It's interesting — I'm realizing that I'm compelled by these two almost contradictory versions of the Surfer — when he's cold and emotionless and when he wears his emotions on his sleeve… wonder where that might take us?
MA: The Surfer has at times had difficulty in supporting his own series; what do you think is the key to making the character appeal to a wide audience?
GP: First and foremost, we're just trying to tell a story with a real emotional core that's compelling on a human level. I think that's the key to making supremely powerful, cosmic characters work for both old and new audiences — find the human contrast that makes the characters relatable and the emotional conflicts and drama that make them compelling.
At the same time, we love supremely powerful, cosmic characters because of the visceral thrill of seeing them in action and the mind-bending leaps these huge sci fi stories can take. It's like writing a Hulk story: let's face it — we want to see the Hulk smash. And in a Surfer story, we want to have our minds blown with some crazy cosmic madness. That's a huge part of the fun and thrill of the genre, and we're absolutely embracing that.
MA: How do you manage the balance between introducing the character to those who aren't already fans, and satisfying those who are?
GP: Longtime readers who have committed to a character for years like to know that the writer understands the character's past.

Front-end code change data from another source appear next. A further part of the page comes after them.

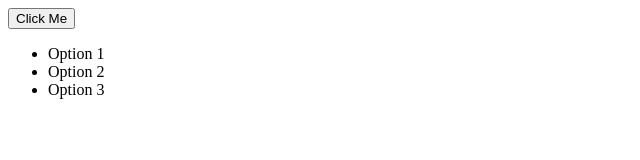
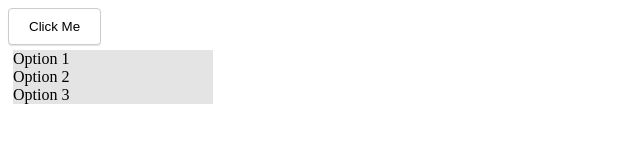
Before and after one commit to JamieYau/UI-Animation-Practice, a website: page Dropdown/index.html in a window 1280 px wide. Both pictures are taken after a click on the button "Click Me". Shown: the whole page, without its empty margins (0-640 px from the left). Drawn offline with Linux system fonts and the light colour scheme.

Commit message:
Add clicking away from dropdown causes it to hide

```diff
--- a/Dropdown/script.js
+++ b/Dropdown/script.js
@@ -5,3 +5,12 @@ dropdownButton.addEventListener("click", () => {
   // Toggle the "show" class to control visibility
   dropdownMenu.classList.toggle("show");
 });
+
+// Add a click event listener to the document
+document.addEventListener("click", (event) => {
+  // Check if the clicked element is not the dropdown button or menu
+  if (!dropdownButton.contains(event.target) && !dropdownMenu.contains(event.target)) {
+    // Hide the dropdown menu
+    dropdownMenu.classList.remove("show");
+  }
+});
--- a/Dropdown/style.css
+++ b/Dropdown/style.css
@@ -1,6 +1,20 @@
+#dropdownButton {
+  background-color: #fff;
+  border: 1px solid #ccc;
+  border-radius: 4px;
+  box-shadow: 0 1px 1px rgba(0, 0, 0, 0.112);
+  cursor: pointer;
+  padding: 10px 20px;
+}
+
 #dropdownMenu {
   max-height: 0;
   overflow: hidden;
+  list-style: none;
+  width: 200px;
+  padding: 0;
+  margin: 5px;
+  background-color: #e4e4e4;
   transition: max-height 0.3s ease-out;
 }
 
```
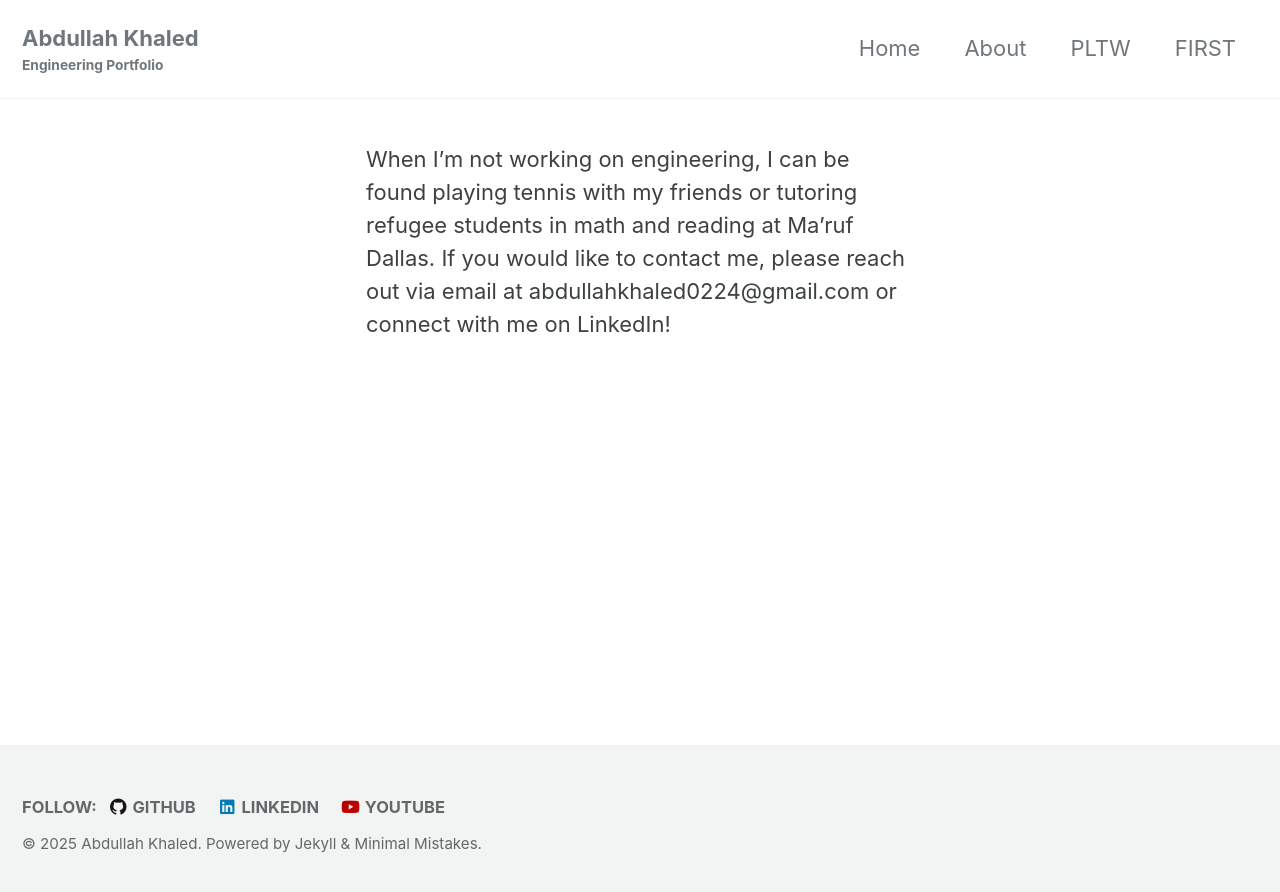
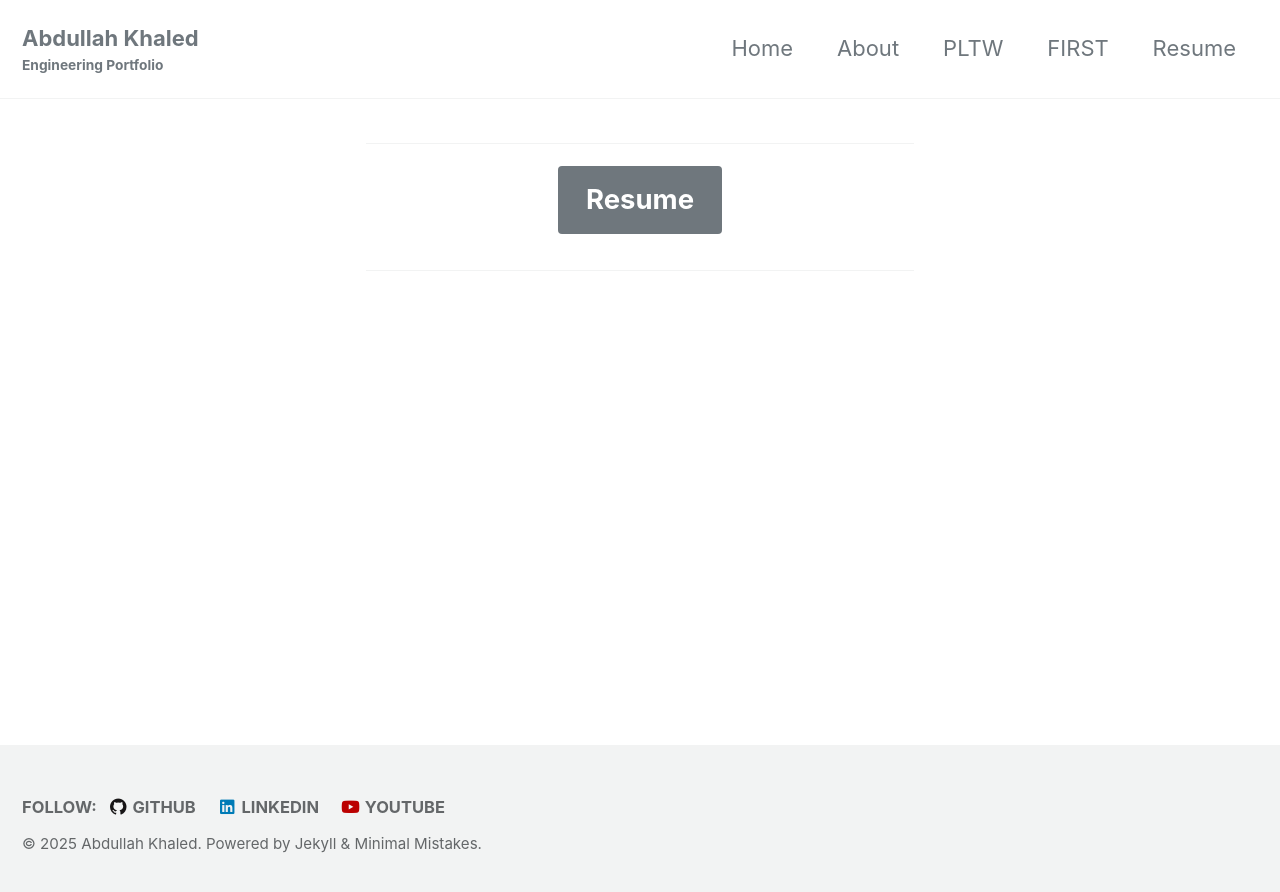
Before and after one commit to Squirrr/squirrr.github.io, a Jekyll site: the page built from _pages/index.md, in a window 1280 px wide. Shown: the top 892 px of the page. Built offline with Jekyll 4.4.1, drawn with Linux system fonts in a browser that asks for light colours; cached includes are drawn as plain includes; our own code applies the rules of GitHub Pages for plain Markdown files; the list of posts is cut into pages by our own code.

Commit message:
100825 added resume

```diff
--- a/_data/navigation.yml
+++ b/_data/navigation.yml
@@ -8,3 +8,5 @@ main:
     url: /pltw-engineering/
   - title: "FIRST"
     url: /first/
+  - title: "Resume"
+    url: /resume/
--- a/_pages/index.md
+++ b/_pages/index.md
@@ -10,4 +10,7 @@ defaults:
 permalink: /
 ---
 
-When I'm not working on engineering, I can be found playing tennis with my friends or tutoring refugee students in math and reading at Ma'ruf Dallas. If you would like to contact me, please reach out via email at abdullahkhaled0224@gmail.com or connect with me on LinkedIn!
+---
+[Resume](/resume/){: .btn .btn--primary .btn--x-large}
+{: .text-center}
+---
--- a/_sass/minimal-mistakes.scss
+++ b/_sass/minimal-mistakes.scss
@@ -51,3 +51,9 @@
     width: 100%;
     height: 100%;
 }
+
+.resume-pdf {
+  display: flex;
+  max-width: fit-content;
+  margin-inline: auto;
+}
```
Also changed, not shown: _pages/resume.md (added, +20 -0 lines), 1 other file.
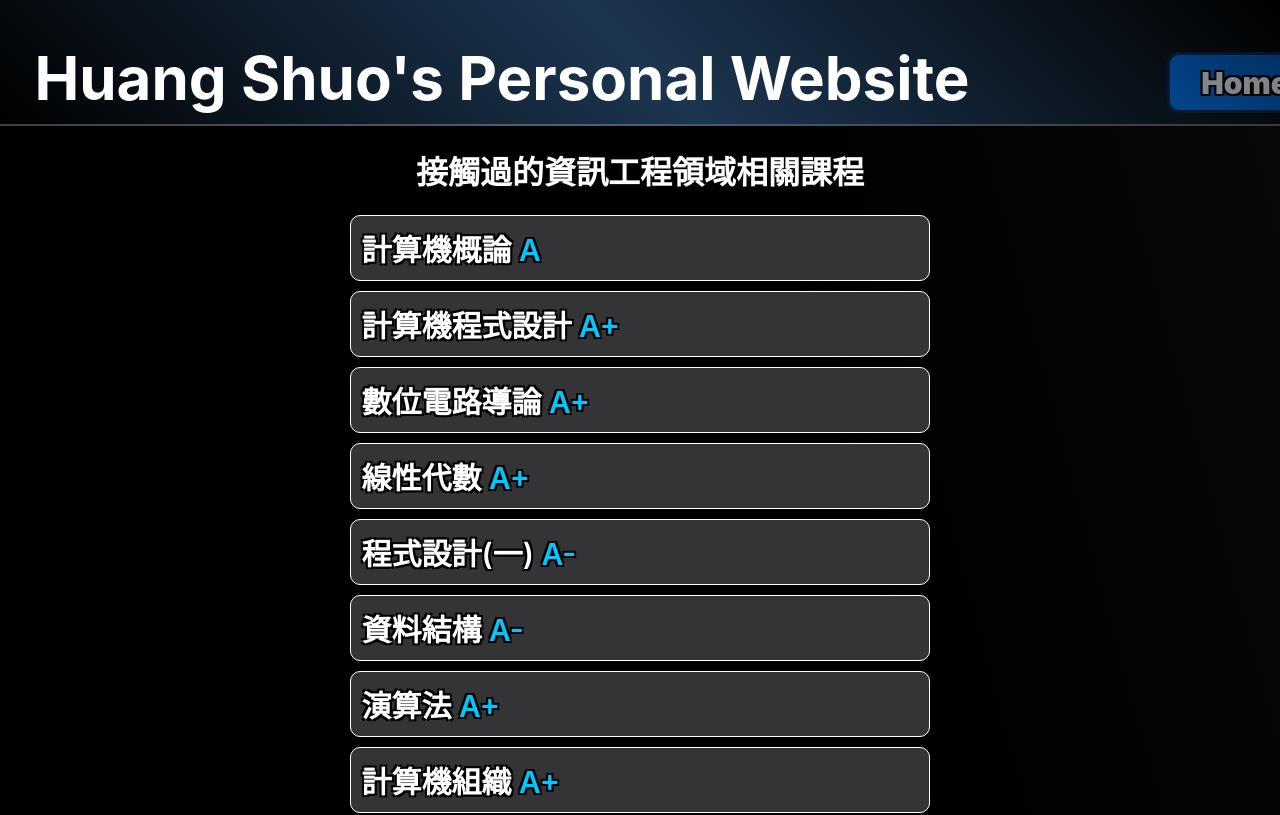
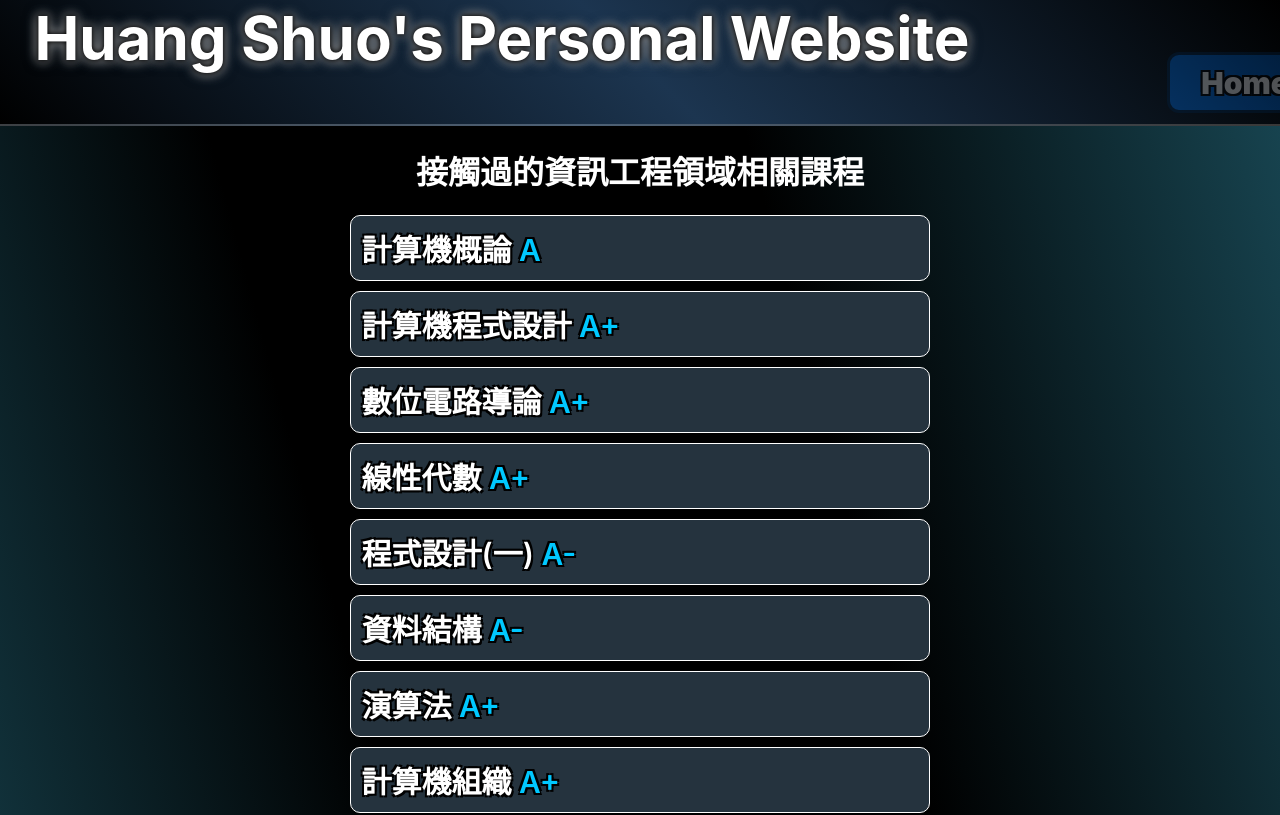
Before and after one commit to F64116045/Personal_Website, a React (Create React App) app: page /course in a window 1280 px wide. Shown: the top 815 px of the page. Built offline with nearby package versions, Linux system fonts and the light colour scheme; no server answers.

Commit message:
Save current progress

```diff
--- a/public/index.html
+++ b/public/index.html
@@ -24,7 +24,7 @@
       work correctly both with client-side routing and a non-root public URL.
       Learn how to configure a non-root public URL by running `npm run build`.
     -->
-    <title>React App</title>
+    <title>Huang Shuo's Personal Website</title>
   </head>
   <body>
     <noscript>You need to enable JavaScript to run this app.</noscript>
--- a/src/App.css
+++ b/src/App.css
@@ -10,7 +10,7 @@ body {
 }
 
 .content{
-  background: linear-gradient(75deg, #000000, #000000, #000000, #080808);
+  background: linear-gradient(75deg, rgb(23, 67, 79), #000000, rgb(0, 0, 0), rgb(23, 67, 79));
 }
 
 
@@ -21,12 +21,14 @@ body {
   height: 100%;
   width: 1000px;
   margin-right: 150px;
+  text-shadow: 0 0 5px #050505, 0 0 8px #000000, 0 0 12px #ffffff, 0 0 15px #1f2831;
 }
+
 
 .head-container{
   display: flex;
   justify-content: center;
-  font-weight: bolder;
+  font-weight: bold;
 }
 
 .welcome{
@@ -67,7 +69,7 @@ body {
     -2px -2px 0 #000, /* 右下 */
     2px -2px 0 #000,  /* 右上 */
     -2px 2px 0 #000;  /* 左下 */
-  opacity: 0.5;
+  opacity: 0.3;
 }
 
 /* 當前頁面按鈕高亮 */
@@ -161,6 +163,8 @@ body {
 
 
 
+
+
 .menu-container {
   display: flex;
   flex-direction: row;
--- a/src/App.js
+++ b/src/App.js
@@ -39,10 +39,10 @@ function AppContent() {
     <div className="app-container" >
       <div className="menu-container">
         <div className="head-container">
-          <h1 className="header">
+          <div className="header">
             <h1 className="headText"></h1>
              Huang Shuo's Personal Website
-          </h1>
+          </div>
         </div>
 
         <nav className="navbar">
--- a/src/pages/Course.css
+++ b/src/pages/Course.css
@@ -12,7 +12,7 @@
     text-align: left;
     margin-bottom: 10px;
     border-radius: 10px;
-    background-color: rgb(52, 51, 53);
+    background-color: rgb(37, 51, 62);
     text-shadow:
       2px 2px 0 #000,  /* 左上 */
       -2px -2px 0 #000, /* 右下 */
--- a/src/pages/Home.css
+++ b/src/pages/Home.css
@@ -149,6 +149,10 @@ p span {
    border-right: 2px solid; /* 光標效果 */
    font-size: 5em;
    width: 13em;
+   text-shadow: 0 0 5px #ffffff, 0 0 8px #9faab5, 0 0 12px #b3bac2, 0 0 15px #82909e;
+   padding:3%;
+   opacity: 1;
+   color:#001e36;
 
    animation: typing 6s steps(13) infinite, caret 1s steps(1) infinite;
    font-weight: bolder;
```
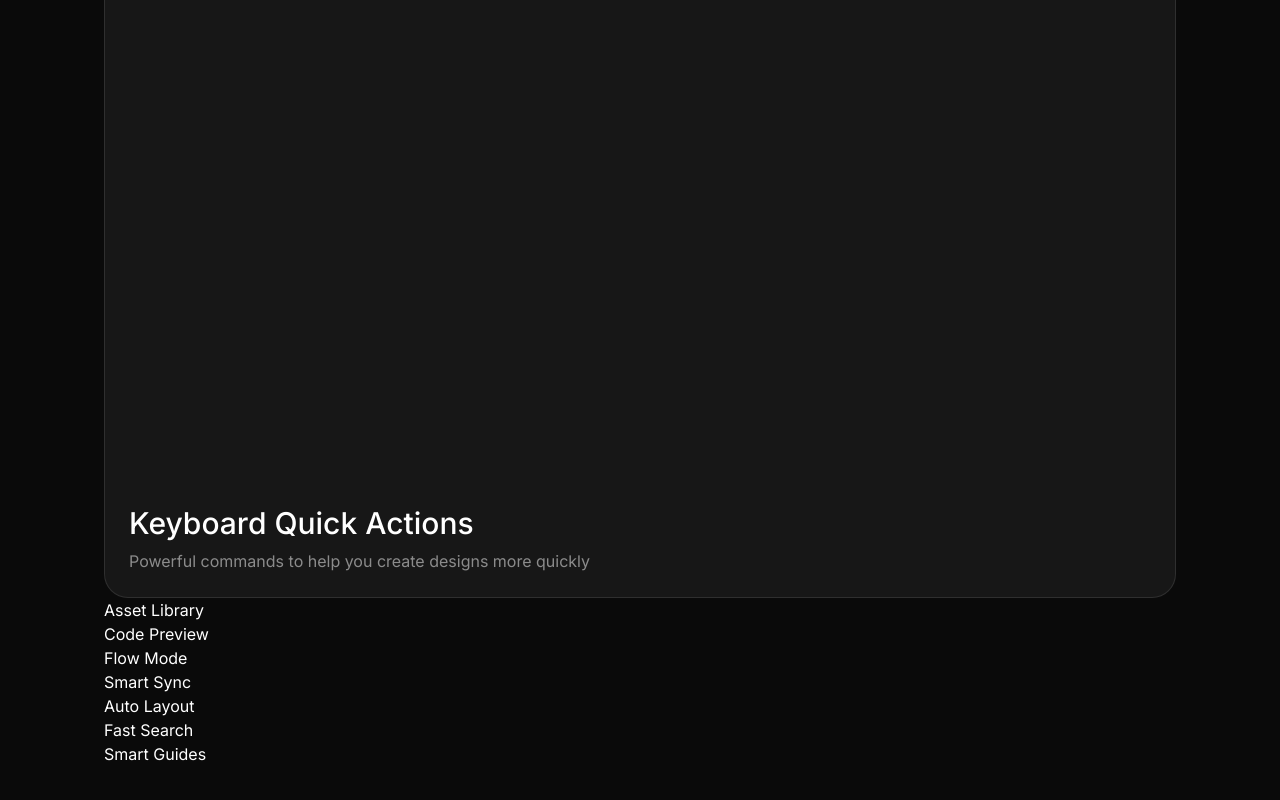
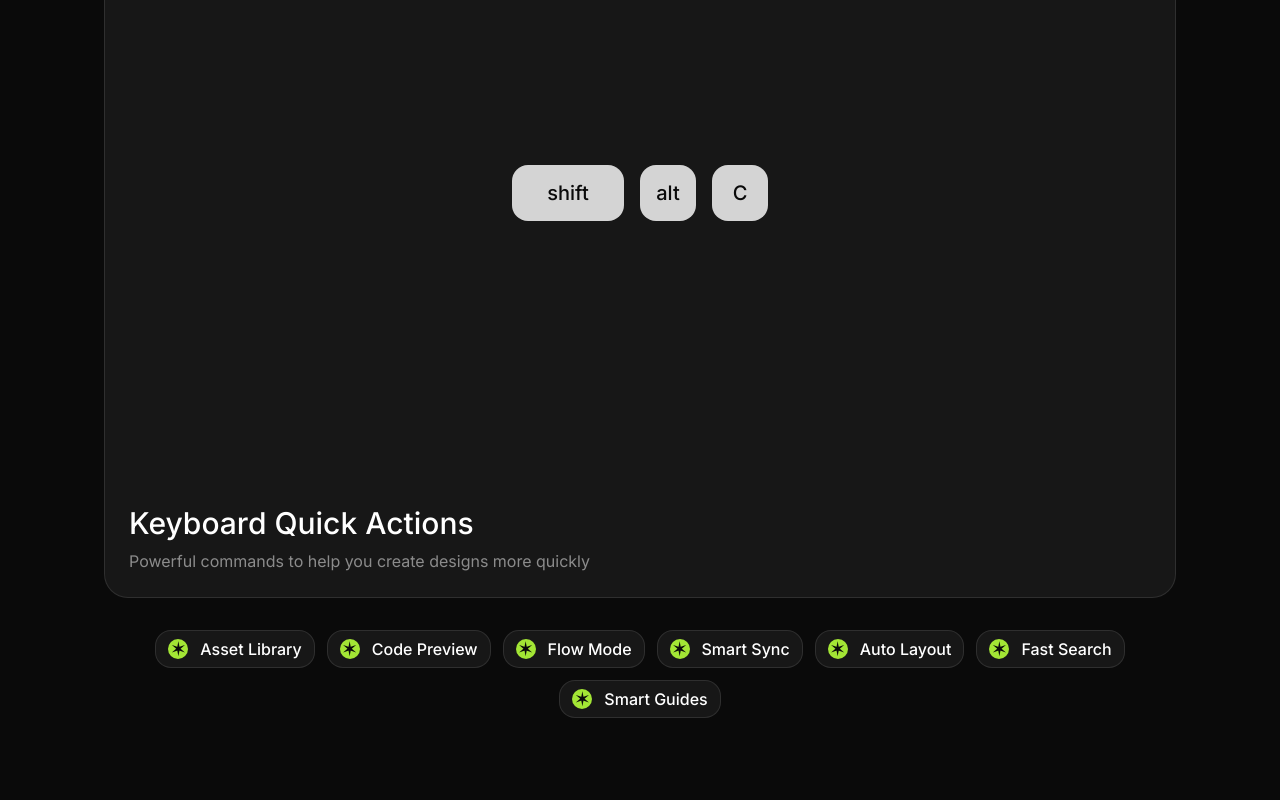
Before and after one commit to Jisap/DLP, a Next.js app: page / in a window 1280 px wide. Shown: the part 3851-4651 px from the top of the page. Built offline with nearby package versions, Linux system fonts and the light colour scheme.

Commit message:
features

```diff
--- /dev/null
+++ b/src/components/Key.tsx
@@ -0,0 +1,19 @@
+import { HTMLAttributes } from "react";
+import { twMerge } from "tailwind-merge";
+
+
+export default function Key(props: HTMLAttributes<HTMLDivElement>) {
+
+  const{ children, className, ...otherProps } = props
+
+	return (
+		<div className={
+      twMerge(
+        "size-14 bg-neutral-300 inline-flex items-center justify-center rounded-2xl text-xl text-neutral-950 font-medium",
+        className)
+    } {...otherProps}
+    >
+      {children}
+		</div>
+	)
+}
--- a/src/sections/Features.tsx
+++ b/src/sections/Features.tsx
@@ -5,6 +5,7 @@ import avatar2 from "@/assets/images/avatar-lula-meyers.jpg"
 import avatar3 from "@/assets/images/avatar-florence-shaw.jpg"
 import Image from "next/image";
 import Avatar from "@/components/Avatar";
+import Key from "@/components/Key";
 
 const features = [
 	"Asset Library",
@@ -79,13 +80,23 @@ export default function Features() {
 						title="Keyboard Quick Actions"
 						description="Powerful commands to help you create designs more quickly"
 					>
+						<div className="aspect-video flex items-center justify-center gap-4">
+							<Key className="w-28">shift</Key>
+							<Key>alt</Key>
+							<Key>C</Key>
+						</div>
 					</FeatureCard>
 				</div>
-				<div>
+				<div className="mt-8 flex flex-wrap gap-3 justify-center">
 					{features.map((feature) => (
-						<div key={feature}>
-							<span></span>
-							<span>{feature}</span>
+						<div
+							key={feature}
+							className="bg-neutral-900 border border-white/10 inline-flex px-3 py-1.5 rounded-2xl gap-3 items-center"
+						>
+							<span className="bg-lime-400 text-neutral-950 size-5 rounded-full inline-flex items-center justify-center text-xl">
+								&#10038;
+							</span>
+							<span className="font-medium">{feature}</span>
 						</div>
 					))}
 				</div>
```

And a character's continuity is solid gold for us writers — those years of amazing backstory that can provide great context and subtext for current tales. The trick is to incorporate those elements of backstory seamlessly without overcomplicating the story at hand or bogging new readers down in exposition. It's a constant challenge for anyone writing superhero comics with legacy characters; I'm always trying to get better at it. I probably managed it best with Planet Hulk, telling a story that fit right into current Marvel continuity but that anyone off the street could plunge into without ever having read a Marvel comic before. That's the sweet spot we're aiming for with the Surfer book.
MA: What else do you have on your plate at the moment?
GP: The final issue of Vision Machine, my creator owned sci fi miniseries, comes out next week — check out http://visionmachine.net for more!
And the Incredible Hulks book is kicking into high gear in the wake of Chaos War. The green goliath is about to take his gripes to the gods themselves in issue #621 and #622. And then it's off to the Savage Land for a showdown with Miek the Unhived, whom we haven't seen since the grim climax of World War Hulk. All of these stories are building our ongoing theme of family to a massive climax later this year — dontcha dare miss a single issue!
Matt Adler would need cosmically-powered silver skin to chance surfing in this weather.